[Posted on 15 October, 2020 by Lena Nylander]
The Swedish Act concerning Support and Service for Persons with Certain Functional Impairments was implemented over 25 years ago and has since then had a major impact on many people’s lives. Its purpose is to provide help and support to individuals with various impairments so that they may lead lives like others, as willing, autonomous participants in society. These services must be requested, either personally or through a representative, and one can always refuse whatever support is not wanted or needed. Many have had their lives significantly improved, especially people with disorders in category 1 (intellectual disability, autism and conditions resembling autism).
Some people in category 1 have moderate, severe or very severe intellectual disability and many of them have concurrent autism. These individuals have major cognitive difficulties, including difficulty and often even inability understanding context and the bigger picture, comprehending consequences and the passage of time, as well as surveying and assessing options. Many lack communicative language, but many can immediately express their will or reluctance in ways that their environment can learn to understand.
All staff working with adults in group homes and daily activities tend to be informed that the care users’ autonomy must be respected at all times. Naturally, personnel must never exercise any kind of physical coercion, but where should the line be drawn in the other direction? From time to time – not so rarely, in fact – care users are left to their own devices, forced to rely on very poor judgment when making important choices. Should personnel help these individuals do things that are obviously hazardous to their health? If someone has diabetes and wants to eat sweets, should they be allowed to do so even when they cannot grasp what it might lead to?
Many care users get antipsychotics, which, without a healthy diet or adequate exercise, will eventually cause a so-called metabolic syndrome or diabetes. How much and in what way should staff support a healthy lifestyle even when the care user prefers to sit still and eat junk food? There is a growing consensus that people with Prader-Willi syndrome (a chromosomal abnormality where the person cannot regulate their food intake and therefore risks extreme obesity) need support in order to not literally eat themselves to death, but there are many others with disorders suffering from malnutrition and severe overweight.

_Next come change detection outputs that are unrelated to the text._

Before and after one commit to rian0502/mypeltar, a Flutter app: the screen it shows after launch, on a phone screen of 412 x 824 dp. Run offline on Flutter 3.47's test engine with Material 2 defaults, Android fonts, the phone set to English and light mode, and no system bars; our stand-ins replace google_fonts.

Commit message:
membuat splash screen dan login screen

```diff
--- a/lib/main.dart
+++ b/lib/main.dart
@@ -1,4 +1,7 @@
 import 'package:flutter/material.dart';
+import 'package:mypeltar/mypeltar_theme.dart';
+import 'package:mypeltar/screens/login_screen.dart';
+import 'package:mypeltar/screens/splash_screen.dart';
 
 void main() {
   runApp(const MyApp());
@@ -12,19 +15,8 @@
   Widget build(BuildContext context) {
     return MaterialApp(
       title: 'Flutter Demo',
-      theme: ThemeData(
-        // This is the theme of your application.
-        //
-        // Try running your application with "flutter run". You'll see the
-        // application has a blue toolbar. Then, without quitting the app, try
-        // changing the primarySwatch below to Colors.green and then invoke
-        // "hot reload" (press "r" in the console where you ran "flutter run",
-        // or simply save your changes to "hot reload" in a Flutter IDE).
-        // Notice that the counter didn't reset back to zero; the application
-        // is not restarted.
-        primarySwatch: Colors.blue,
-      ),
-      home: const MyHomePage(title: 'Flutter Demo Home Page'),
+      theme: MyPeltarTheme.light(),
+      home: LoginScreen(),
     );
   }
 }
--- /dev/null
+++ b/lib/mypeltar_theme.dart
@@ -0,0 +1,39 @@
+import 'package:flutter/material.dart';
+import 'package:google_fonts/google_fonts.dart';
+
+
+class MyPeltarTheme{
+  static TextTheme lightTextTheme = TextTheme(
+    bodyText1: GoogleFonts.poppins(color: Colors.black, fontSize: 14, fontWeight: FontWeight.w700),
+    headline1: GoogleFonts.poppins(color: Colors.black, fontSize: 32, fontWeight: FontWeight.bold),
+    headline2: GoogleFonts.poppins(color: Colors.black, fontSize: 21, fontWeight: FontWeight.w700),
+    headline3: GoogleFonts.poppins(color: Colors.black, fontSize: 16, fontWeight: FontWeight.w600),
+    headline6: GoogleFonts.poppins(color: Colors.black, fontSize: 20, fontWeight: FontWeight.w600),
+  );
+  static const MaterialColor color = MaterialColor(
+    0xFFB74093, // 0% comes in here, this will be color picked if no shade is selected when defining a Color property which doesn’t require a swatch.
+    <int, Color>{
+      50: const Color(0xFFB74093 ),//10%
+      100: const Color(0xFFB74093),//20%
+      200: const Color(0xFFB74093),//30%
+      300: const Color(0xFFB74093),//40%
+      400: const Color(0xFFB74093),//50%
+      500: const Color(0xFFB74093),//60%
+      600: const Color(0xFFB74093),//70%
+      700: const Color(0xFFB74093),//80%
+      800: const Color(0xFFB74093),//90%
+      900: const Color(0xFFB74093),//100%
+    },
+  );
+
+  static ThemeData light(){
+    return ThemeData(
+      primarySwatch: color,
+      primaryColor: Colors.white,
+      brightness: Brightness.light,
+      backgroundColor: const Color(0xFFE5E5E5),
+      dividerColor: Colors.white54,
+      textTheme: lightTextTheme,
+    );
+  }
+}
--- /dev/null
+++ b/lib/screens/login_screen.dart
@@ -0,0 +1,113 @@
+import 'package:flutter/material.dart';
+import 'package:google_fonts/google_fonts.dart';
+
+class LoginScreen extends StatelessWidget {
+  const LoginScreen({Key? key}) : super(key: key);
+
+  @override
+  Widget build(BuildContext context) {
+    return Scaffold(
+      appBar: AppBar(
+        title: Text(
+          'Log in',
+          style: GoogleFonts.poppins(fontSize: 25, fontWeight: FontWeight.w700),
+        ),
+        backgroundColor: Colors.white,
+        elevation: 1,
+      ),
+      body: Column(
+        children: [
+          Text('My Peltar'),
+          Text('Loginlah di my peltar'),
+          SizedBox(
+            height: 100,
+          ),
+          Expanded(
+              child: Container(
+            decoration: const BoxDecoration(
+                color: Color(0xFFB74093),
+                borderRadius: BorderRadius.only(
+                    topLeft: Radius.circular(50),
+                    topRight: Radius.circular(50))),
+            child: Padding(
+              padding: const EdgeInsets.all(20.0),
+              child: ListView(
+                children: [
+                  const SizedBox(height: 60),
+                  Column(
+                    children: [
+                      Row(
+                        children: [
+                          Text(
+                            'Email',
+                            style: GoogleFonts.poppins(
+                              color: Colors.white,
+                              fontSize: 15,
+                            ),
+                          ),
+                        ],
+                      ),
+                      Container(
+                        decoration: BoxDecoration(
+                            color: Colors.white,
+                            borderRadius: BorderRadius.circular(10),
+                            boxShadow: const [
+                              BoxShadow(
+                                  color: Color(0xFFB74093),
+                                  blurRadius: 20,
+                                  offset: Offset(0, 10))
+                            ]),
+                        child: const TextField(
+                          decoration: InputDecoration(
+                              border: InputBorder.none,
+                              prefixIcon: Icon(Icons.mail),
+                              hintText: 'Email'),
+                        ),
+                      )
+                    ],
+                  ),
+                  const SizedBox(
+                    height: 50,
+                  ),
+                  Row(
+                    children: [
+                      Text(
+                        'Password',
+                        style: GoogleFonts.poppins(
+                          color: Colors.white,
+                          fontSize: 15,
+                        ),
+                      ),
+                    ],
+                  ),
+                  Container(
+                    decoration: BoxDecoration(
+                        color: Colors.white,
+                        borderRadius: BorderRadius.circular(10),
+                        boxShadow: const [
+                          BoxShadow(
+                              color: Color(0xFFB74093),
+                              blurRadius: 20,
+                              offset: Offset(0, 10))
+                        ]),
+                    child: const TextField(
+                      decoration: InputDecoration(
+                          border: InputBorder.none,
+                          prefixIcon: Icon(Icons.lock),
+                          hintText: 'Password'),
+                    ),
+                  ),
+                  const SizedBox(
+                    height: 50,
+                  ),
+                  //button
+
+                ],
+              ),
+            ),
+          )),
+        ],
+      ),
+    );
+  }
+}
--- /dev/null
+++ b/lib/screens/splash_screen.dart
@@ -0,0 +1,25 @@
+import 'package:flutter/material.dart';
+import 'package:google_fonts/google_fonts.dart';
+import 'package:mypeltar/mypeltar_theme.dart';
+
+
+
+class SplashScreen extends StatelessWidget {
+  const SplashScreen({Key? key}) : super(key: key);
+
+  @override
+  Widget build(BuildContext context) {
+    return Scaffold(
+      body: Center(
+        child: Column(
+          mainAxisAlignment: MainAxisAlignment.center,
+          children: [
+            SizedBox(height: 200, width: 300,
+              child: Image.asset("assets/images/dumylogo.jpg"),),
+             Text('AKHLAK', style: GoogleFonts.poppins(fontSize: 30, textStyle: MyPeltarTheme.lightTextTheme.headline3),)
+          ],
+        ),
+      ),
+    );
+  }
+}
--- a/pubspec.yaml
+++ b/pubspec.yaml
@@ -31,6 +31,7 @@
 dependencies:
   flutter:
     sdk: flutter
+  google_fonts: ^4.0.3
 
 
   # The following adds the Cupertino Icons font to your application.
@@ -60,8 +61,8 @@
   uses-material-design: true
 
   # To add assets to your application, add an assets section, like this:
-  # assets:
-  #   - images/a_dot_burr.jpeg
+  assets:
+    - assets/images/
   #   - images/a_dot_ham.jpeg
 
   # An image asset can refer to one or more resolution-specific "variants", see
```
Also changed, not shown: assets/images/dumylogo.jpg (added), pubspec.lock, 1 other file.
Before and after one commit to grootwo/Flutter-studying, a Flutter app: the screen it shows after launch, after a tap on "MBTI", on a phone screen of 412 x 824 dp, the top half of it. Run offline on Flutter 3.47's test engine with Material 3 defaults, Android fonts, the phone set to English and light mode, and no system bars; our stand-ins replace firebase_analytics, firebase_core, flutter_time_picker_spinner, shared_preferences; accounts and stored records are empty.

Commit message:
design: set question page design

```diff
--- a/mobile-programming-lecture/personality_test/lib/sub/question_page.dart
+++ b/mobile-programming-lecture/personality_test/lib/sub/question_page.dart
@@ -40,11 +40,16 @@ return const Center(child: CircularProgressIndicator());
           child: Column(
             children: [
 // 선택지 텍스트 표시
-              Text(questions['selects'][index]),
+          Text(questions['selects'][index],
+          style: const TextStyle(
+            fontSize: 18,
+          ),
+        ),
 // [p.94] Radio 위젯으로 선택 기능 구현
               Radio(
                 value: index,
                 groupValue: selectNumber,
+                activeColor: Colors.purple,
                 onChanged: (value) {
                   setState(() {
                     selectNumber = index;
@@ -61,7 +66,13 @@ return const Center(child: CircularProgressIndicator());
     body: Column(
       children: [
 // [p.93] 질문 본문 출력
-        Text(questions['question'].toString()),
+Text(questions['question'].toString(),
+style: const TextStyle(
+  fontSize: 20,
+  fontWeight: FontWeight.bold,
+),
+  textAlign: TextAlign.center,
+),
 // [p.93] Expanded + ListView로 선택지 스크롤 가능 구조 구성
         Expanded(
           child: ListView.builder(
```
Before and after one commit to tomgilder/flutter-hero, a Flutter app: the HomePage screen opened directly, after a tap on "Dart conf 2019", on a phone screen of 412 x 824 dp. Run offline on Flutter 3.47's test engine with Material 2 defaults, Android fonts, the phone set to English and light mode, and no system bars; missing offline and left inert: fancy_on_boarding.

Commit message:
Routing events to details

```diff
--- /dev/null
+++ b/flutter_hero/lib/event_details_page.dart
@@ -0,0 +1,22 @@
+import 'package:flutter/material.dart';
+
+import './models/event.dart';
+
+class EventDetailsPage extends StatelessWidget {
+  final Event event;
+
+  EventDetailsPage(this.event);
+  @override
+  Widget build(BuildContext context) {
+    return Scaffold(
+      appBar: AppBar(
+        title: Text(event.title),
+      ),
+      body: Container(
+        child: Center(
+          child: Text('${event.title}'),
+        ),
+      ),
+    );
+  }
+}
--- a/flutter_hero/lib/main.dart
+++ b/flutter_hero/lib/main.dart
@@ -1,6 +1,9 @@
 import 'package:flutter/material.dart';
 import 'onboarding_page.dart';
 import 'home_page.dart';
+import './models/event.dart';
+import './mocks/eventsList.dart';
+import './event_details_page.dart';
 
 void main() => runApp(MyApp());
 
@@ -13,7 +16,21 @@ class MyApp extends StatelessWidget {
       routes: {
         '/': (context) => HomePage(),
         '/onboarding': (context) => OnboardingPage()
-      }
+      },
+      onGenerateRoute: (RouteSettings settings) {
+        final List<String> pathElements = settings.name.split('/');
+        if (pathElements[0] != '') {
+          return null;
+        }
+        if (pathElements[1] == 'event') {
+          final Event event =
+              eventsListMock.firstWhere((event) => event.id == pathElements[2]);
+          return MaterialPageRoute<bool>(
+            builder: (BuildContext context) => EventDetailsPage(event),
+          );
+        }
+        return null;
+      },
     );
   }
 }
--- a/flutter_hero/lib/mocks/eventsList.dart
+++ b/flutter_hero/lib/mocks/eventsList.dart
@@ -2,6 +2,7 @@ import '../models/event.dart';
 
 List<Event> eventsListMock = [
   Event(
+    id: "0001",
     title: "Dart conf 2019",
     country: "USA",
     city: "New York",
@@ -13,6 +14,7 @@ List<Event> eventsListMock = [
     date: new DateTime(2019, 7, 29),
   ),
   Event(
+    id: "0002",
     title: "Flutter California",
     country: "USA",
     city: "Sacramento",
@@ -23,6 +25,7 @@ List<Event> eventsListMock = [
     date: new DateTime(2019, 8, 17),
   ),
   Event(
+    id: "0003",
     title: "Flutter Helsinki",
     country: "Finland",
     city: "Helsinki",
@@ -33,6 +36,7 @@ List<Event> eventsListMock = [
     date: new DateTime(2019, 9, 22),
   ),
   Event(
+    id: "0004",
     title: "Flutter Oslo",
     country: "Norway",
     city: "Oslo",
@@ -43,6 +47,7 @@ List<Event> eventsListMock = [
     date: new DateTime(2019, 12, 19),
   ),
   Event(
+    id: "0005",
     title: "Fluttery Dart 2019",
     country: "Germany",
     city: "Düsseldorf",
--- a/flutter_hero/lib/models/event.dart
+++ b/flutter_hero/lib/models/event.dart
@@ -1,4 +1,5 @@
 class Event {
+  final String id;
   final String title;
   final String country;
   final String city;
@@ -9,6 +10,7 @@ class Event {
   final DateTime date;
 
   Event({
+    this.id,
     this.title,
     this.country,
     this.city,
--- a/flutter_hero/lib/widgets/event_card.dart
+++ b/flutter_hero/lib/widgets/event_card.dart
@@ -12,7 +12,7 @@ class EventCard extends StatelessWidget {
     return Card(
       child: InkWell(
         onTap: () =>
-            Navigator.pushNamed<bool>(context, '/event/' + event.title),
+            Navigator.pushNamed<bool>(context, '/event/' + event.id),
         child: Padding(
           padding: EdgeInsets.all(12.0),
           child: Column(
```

How can staff urge care users who do not see the point of being clean to engage in personal hygiene anyway? Filth and foul odour often lead to exclusion and thereby less participation in society. Should care users choose clothes and shoes themselves, or should staff present options suited to the weather and activity? Should personnel always help maintain oral hygiene, and whose fault is it if care users get cavities due to sloppy toothbrushing? How much responsibility can care users take for their own “choices” – do they even understand what it means to choose, what their options are and what the consequences might be?
Staff sometimes ask care users what they want to do in different situations and whether they want to participate in various activities. Many people with moderate/severe intellectual disability and autism virtually always say no to these questions – either because they have learned that it tends to be the safest choice (especially when they have not understood the question) or because it is the most comfortable option. It might also be the most comfortable option for the staff, as it means they do not have to do anything. Moreover, one might argue that the care user chooses to gain weight, get cavities and end up in bad shape by opting for a lifestyle leading to such consequences.
Getting – but obviously never forcing – people with moderate/severe intellectual disability and autism to live in a way that keeps them healthy, active, happy and involved is often no easy task. The key is motivation and finding ways to make daily routines more palatable: healthy food should be appetising, physical activities should be fun and getting help with personal hygiene should be a natural and respectful part of everyday life. Above all, one should not put the care user in a position to make choices they are not equipped to understand and handle. The fact that the individual lives in a group home and/or has daily activities is precisely because their disorder causes them to struggle with things like everyday choices.
Staff face situations presenting these sorts of ethical dilemmas every day, and handling them requires open discussion and support. Relatives and/or representatives should also participate in these discussions, not least because care users are unable to complain about a lack of support. When a person’s capacity for autonomy is overestimated to the point that they no longer get the support they need to live a good and healthy life, the result is a kind of reverse neglect.